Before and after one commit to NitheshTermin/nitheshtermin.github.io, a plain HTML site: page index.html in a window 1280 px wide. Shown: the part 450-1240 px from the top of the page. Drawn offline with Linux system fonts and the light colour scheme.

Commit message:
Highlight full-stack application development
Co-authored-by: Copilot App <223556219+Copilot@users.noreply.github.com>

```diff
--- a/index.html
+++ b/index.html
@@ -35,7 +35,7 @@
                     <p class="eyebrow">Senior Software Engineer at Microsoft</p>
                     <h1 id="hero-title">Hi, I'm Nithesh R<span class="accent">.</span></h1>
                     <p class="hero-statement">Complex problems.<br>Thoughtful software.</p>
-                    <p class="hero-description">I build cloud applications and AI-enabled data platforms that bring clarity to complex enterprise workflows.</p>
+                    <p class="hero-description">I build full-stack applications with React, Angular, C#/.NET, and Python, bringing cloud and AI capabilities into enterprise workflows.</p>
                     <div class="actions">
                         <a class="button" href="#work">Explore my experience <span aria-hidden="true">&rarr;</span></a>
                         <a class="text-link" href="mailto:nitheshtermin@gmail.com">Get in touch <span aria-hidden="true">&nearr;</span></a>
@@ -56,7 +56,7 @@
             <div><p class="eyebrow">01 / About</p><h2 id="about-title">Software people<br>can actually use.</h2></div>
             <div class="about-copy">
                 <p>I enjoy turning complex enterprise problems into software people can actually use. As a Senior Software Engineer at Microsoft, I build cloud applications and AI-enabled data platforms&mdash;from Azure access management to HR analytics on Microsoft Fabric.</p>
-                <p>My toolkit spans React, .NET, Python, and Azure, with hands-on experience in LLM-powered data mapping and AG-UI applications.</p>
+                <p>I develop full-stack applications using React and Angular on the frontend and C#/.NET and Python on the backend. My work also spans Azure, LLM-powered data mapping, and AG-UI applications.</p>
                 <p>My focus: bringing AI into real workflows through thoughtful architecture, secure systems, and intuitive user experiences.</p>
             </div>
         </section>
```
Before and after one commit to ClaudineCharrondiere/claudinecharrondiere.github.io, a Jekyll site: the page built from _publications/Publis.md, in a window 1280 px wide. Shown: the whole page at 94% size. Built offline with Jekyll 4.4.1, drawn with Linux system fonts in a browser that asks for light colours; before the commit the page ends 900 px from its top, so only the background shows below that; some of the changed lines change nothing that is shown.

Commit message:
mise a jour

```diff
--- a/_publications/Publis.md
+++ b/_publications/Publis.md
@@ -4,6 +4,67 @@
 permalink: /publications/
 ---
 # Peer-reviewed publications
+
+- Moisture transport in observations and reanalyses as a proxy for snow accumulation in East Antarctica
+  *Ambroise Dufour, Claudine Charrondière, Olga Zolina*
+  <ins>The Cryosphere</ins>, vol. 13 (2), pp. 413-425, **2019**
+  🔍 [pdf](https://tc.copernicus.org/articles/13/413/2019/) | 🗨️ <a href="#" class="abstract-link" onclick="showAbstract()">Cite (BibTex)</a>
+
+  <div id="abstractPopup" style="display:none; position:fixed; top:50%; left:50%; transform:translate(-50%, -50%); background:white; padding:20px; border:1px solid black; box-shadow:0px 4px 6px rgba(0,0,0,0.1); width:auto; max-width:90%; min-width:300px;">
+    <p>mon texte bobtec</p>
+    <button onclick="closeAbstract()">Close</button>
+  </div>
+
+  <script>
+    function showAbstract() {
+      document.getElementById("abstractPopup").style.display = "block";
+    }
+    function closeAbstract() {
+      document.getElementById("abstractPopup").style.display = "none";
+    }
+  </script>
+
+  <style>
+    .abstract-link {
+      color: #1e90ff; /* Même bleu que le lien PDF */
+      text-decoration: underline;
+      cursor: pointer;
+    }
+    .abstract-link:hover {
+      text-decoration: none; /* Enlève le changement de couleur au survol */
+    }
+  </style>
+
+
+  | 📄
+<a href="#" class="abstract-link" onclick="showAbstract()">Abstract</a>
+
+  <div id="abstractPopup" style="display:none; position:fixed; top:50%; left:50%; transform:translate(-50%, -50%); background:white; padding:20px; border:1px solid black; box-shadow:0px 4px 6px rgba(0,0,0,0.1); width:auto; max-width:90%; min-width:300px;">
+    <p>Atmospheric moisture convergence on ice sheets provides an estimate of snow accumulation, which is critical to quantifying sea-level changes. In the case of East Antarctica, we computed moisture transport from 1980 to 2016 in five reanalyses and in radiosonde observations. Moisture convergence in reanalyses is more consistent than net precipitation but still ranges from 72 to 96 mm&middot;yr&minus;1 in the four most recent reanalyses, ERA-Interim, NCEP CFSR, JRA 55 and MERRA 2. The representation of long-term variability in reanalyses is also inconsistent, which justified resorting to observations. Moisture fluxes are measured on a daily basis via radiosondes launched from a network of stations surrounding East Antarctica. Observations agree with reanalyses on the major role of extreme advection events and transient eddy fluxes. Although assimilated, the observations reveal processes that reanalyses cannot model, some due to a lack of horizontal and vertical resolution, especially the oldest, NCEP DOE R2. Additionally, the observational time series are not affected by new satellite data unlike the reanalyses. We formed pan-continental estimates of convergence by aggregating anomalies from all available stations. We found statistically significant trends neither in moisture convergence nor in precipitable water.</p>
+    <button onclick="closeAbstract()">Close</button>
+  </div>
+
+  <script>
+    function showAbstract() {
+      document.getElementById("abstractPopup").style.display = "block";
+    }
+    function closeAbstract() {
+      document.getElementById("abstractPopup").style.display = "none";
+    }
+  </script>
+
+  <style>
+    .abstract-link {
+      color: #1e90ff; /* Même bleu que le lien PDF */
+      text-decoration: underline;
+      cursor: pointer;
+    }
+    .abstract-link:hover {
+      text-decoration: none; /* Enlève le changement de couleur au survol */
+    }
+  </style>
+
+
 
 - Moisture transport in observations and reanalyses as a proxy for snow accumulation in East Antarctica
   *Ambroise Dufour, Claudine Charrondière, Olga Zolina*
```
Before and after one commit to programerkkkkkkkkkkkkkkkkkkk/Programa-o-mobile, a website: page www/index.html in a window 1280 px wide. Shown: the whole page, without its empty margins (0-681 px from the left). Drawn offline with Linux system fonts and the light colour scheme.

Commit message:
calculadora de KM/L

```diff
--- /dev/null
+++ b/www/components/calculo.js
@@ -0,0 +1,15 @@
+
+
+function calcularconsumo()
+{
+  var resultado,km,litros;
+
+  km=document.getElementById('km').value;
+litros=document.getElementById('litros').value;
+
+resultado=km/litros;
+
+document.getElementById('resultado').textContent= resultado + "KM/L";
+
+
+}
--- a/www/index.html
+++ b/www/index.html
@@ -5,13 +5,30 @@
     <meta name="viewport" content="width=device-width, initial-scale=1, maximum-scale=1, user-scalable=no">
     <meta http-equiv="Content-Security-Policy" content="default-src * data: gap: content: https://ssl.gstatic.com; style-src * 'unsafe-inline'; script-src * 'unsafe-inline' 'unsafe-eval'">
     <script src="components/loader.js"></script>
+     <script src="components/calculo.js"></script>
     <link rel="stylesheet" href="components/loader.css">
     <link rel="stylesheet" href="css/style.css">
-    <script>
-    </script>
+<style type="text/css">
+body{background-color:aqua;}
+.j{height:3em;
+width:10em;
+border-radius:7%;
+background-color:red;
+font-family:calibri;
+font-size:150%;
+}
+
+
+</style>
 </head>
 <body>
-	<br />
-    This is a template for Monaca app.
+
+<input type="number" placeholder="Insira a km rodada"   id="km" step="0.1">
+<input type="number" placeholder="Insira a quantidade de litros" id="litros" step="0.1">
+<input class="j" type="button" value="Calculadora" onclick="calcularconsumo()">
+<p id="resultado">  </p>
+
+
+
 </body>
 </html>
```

::::::::::

Problem to work on
Could you return the lines in the entries above that contain "placeholder"?

Answer space
+<input type="number" placeholder="Insira a km rodada"   id="km" step="0.1">
+<input type="number" placeholder="Insira a quantidade de litros" id="litros" step="0.1">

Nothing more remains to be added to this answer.